(Dataset records)
**********

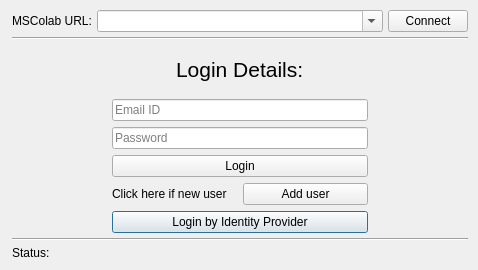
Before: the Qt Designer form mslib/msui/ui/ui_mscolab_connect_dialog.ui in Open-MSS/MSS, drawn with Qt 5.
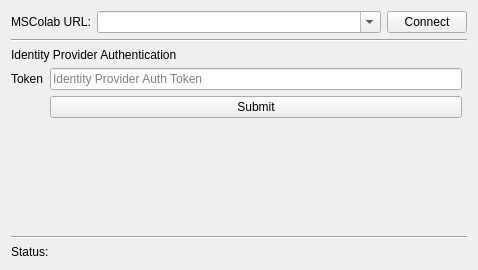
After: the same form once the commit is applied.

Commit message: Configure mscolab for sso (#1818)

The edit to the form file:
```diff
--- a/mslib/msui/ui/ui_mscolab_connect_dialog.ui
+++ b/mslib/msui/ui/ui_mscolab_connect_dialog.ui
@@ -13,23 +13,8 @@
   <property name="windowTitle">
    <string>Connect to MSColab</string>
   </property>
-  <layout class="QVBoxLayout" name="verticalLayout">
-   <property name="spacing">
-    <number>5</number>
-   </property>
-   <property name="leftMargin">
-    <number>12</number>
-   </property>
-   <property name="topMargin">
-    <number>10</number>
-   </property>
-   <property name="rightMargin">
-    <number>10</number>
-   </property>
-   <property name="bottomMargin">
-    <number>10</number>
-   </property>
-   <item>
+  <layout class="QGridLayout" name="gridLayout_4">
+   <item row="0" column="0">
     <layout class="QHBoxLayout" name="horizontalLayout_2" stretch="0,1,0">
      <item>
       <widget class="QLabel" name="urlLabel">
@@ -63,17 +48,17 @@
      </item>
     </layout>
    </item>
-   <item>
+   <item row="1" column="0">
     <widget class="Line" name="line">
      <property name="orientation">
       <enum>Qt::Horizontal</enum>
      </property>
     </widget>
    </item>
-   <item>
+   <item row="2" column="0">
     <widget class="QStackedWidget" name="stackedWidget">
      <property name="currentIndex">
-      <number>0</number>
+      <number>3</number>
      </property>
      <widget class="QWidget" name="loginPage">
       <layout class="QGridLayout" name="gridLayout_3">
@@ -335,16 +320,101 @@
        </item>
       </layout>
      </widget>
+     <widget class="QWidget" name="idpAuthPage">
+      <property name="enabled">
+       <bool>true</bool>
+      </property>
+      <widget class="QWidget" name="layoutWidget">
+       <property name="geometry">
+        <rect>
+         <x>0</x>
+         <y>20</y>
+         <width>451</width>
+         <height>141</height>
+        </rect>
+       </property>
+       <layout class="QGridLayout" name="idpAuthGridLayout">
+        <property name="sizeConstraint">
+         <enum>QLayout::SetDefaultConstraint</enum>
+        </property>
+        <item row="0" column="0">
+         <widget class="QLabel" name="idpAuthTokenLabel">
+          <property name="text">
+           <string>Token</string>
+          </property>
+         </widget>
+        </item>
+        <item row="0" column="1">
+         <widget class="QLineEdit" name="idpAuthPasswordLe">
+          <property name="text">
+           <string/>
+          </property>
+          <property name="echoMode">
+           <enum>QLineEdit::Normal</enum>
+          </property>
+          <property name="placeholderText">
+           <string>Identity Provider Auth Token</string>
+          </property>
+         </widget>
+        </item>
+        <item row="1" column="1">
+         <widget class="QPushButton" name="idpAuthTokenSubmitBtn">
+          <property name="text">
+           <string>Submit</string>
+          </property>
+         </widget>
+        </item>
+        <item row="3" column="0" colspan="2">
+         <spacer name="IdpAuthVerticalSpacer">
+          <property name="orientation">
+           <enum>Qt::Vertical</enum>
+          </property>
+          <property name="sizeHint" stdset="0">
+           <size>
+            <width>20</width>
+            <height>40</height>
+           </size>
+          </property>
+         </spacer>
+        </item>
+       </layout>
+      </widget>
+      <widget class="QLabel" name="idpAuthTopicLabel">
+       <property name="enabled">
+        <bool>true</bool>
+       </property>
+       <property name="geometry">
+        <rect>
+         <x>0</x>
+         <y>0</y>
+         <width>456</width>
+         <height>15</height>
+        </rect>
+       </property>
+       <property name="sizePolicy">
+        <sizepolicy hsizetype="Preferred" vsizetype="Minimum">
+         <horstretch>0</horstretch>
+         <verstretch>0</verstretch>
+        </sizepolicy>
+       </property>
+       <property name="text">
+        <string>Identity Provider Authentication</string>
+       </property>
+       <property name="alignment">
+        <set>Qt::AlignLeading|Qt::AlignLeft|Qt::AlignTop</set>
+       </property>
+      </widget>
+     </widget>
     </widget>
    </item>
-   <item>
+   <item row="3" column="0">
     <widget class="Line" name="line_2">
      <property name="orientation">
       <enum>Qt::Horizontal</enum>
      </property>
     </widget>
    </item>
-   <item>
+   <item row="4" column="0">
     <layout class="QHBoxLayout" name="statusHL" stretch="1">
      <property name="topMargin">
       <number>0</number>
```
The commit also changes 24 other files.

**********

* **About this exercise**: Write every record out again exactly, omitting the pictures they hold.

* **Answer section**:
Before: the Qt Designer form mslib/msui/ui/ui_mscolab_connect_dialog.ui in Open-MSS/MSS, drawn with Qt 5.
After: the same form once the commit is applied.

Commit message: Configure mscolab for sso (#1818)

The edit to the form file:
```diff
--- a/mslib/msui/ui/ui_mscolab_connect_dialog.ui
+++ b/mslib/msui/ui/ui_mscolab_connect_dialog.ui
@@ -13,23 +13,8 @@
   <property name="windowTitle">
    <string>Connect to MSColab</string>
   </property>
-  <layout class="QVBoxLayout" name="verticalLayout">
-   <property name="spacing">
-    <number>5</number>
-   </property>
-   <property name="leftMargin">
-    <number>12</number>
-   </property>
-   <property name="topMargin">
-    <number>10</number>
-   </property>
-   <property name="rightMargin">
-    <number>10</number>
-   </property>
-   <property name="bottomMargin">
-    <number>10</number>
-   </property>
-   <item>
+  <layout class="QGridLayout" name="gridLayout_4">
+   <item row="0" column="0">
     <layout class="QHBoxLayout" name="horizontalLayout_2" stretch="0,1,0">
      <item>
       <widget class="QLabel" name="urlLabel">
@@ -63,17 +48,17 @@
      </item>
     </layout>
    </item>
-   <item>
+   <item row="1" column="0">
     <widget class="Line" name="line">
      <property name="orientation">
       <enum>Qt::Horizontal</enum>
      </property>
     </widget>
    </item>
-   <item>
+   <item row="2" column="0">
     <widget class="QStackedWidget" name="stackedWidget">
      <property name="currentIndex">
-      <number>0</number>
+      <number>3</number>
      </property>
      <widget class="QWidget" name="loginPage">
       <layout class="QGridLayout" name="gridLayout_3">
@@ -335,16 +320,101 @@
        </item>
       </layout>
      </widget>
+     <widget class="QWidget" name="idpAuthPage">
+      <property name="enabled">
+       <bool>true</bool>
+      </property>
+      <widget class="QWidget" name="layoutWidget">
+       <property name="geometry">
+        <rect>
+         <x>0</x>
+         <y>20</y>
+         <width>451</width>
+         <height>141</height>
+        </rect>
+       </property>
+       <layout class="QGridLayout" name="idpAuthGridLayout">
+        <property name="sizeConstraint">
+         <enum>QLayout::SetDefaultConstraint</enum>
+        </property>
+        <item row="0" column="0">
+         <widget class="QLabel" name="idpAuthTokenLabel">
+          <property name="text">
+           <string>Token</string>
+          </property>
+         </widget>
+        </item>
+        <item row="0" column="1">
+         <widget class="QLineEdit" name="idpAuthPasswordLe">
+          <property name="text">
+           <string/>
+          </property>
+          <property name="echoMode">
+           <enum>QLineEdit::Normal</enum>
+          </property>
+          <property name="placeholderText">
+           <string>Identity Provider Auth Token</string>
+          </property>
+         </widget>
+        </item>
+        <item row="1" column="1">
+         <widget class="QPushButton" name="idpAuthTokenSubmitBtn">
+          <property name="text">
+           <string>Submit</string>
+          </property>
+         </widget>
+        </item>
+        <item row="3" column="0" colspan="2">
+         <spacer name="IdpAuthVerticalSpacer">
+          <property name="orientation">
+           <enum>Qt::Vertical</enum>
+          </property>
+          <property name="sizeHint" stdset="0">
+           <size>
+            <width>20</width>
+            <height>40</height>
+           </size>
+          </property>
+         </spacer>
+        </item>
+       </layout>
+      </widget>
+      <widget class="QLabel" name="idpAuthTopicLabel">
+       <property name="enabled">
+        <bool>true</bool>
+       </property>
+       <property name="geometry">
+        <rect>
+         <x>0</x>
+         <y>0</y>
+         <width>456</width>
+         <height>15</height>
+        </rect>
+       </property>
+       <property name="sizePolicy">
+        <sizepolicy hsizetype="Preferred" vsizetype="Minimum">
+         <horstretch>0</horstretch>
+         <verstretch>0</verstretch>
+        </sizepolicy>
+       </property>
+       <property name="text">
+        <string>Identity Provider Authentication</string>
+       </property>
+       <property name="alignment">
+        <set>Qt::AlignLeading|Qt::AlignLeft|Qt::AlignTop</set>
+       </property>
+      </widget>
+     </widget>
     </widget>
    </item>
-   <item>
+   <item row="3" column="0">
     <widget class="Line" name="line_2">
      <property name="orientation">
       <enum>Qt::Horizontal</enum>
      </property>
     </widget>
    </item>
-   <item>
+   <item row="4" column="0">
     <layout class="QHBoxLayout" name="statusHL" stretch="1">
      <property name="topMargin">
       <number>0</number>
```
The commit also changes 24 other files.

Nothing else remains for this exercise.